Joseph De Sciose
When and Where
The best time to cut hydrangea blooms is when the petals start to harden off and turn papery--usually between late June and mid-July. Harvest them in the morning, and place them in a cool, dry, shady location until you are through arranging them. Use sharp pruning shears to make cuts above leaf buds. Shape shrubs as you cut their blooms. It's a great time to remove any long, stray shoots or reduce plants that are exceeding their boundaries.
Thoroughly soak florist foam with water, and place it in the center of a pedestal bowl or cake plate. Cut a bucketful of hydrangea blooms. Begin pushing their stems into the foam. Place them around the bottom, and work your way up until it is completely covered. You can use a pencil to make holes in the foam if the hydrangeas' stems are too weak to penetrate it. Pack the blooms tight enough so you can't see the foam.

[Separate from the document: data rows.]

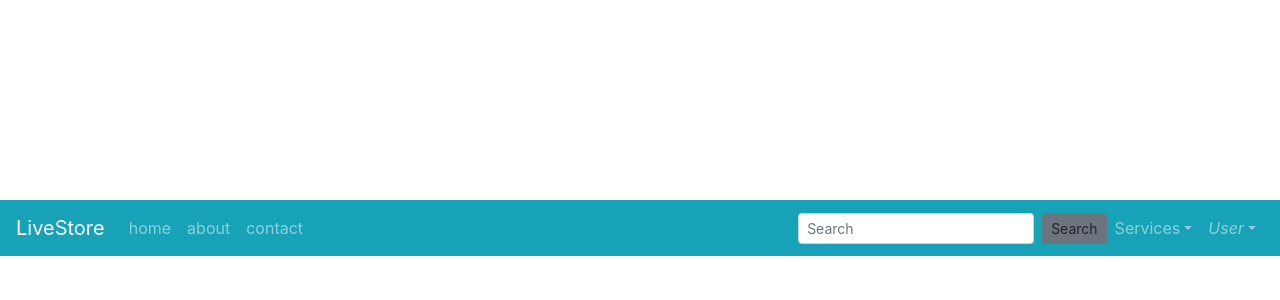
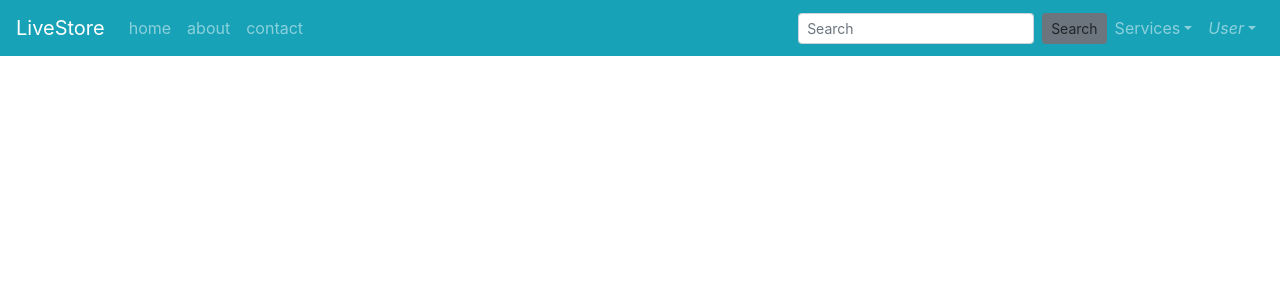
Before and after one commit to Rahul-tech1807/pouchcouch, a Vue app in the folder couchpouch/: page /home in a window 1280 px wide. Shown: the top 300 px of the page. Built offline with nearby package versions, Linux system fonts and the light colour scheme.

Commit message:
navbar set

```diff
--- a/couchpouch/src/App.vue
+++ b/couchpouch/src/App.vue
@@ -1,8 +1,12 @@
 <template>
 <div id="app">
       <!-- <loginform/> -->
+      <div style="height: 70px;">
       <navbar/>
+      </div>
+      <div>
       <router-view/>
+      </div>
 </div>
 </template>
 
--- a/couchpouch/src/layout/navbar.vue
+++ b/couchpouch/src/layout/navbar.vue
@@ -42,7 +42,7 @@
 .mt{
     position : fixed;
     width : 100% ;
-    margin-top : 200px;
+    margin-top : 0px;
 }
 .link{
     color : #ffffff;
```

Avoid displaying the cut blooms in a bright, sunny area. Keep the arrangement moist for a week, and then let the florist foam and flowers dry out naturally. After a few weeks, they should be completely dry. Leave the blooms in the centerpiece, or pull them out to reusethem later in a dried arrangement.
Bunches of Blooms
If you don't already have hydrangeas in your garden, don't plant just one; plant several. That way, you'll have lots of blooms to pick. Selections such as 'Blue Prince,' 'Nikko Blue,' 'Penny Mac,' 'Endless Summer,' and 'All Summer Beauty' are reliable performers that will fill your garden and home with colorful blooms for years to come. To purchase these plants, contact Forestfarm, (541) 846-7269 or www.forestfarm.com; Hydrangeas Plus, toll-free 1-866-433-7896 or www.hydrangeasplus.com; or White Flower Farm, 1-800-503-9624 or www.whiteflowerfarm.com.
"Petals on a Pedestal" is from the June 2006 issue of Southern Living.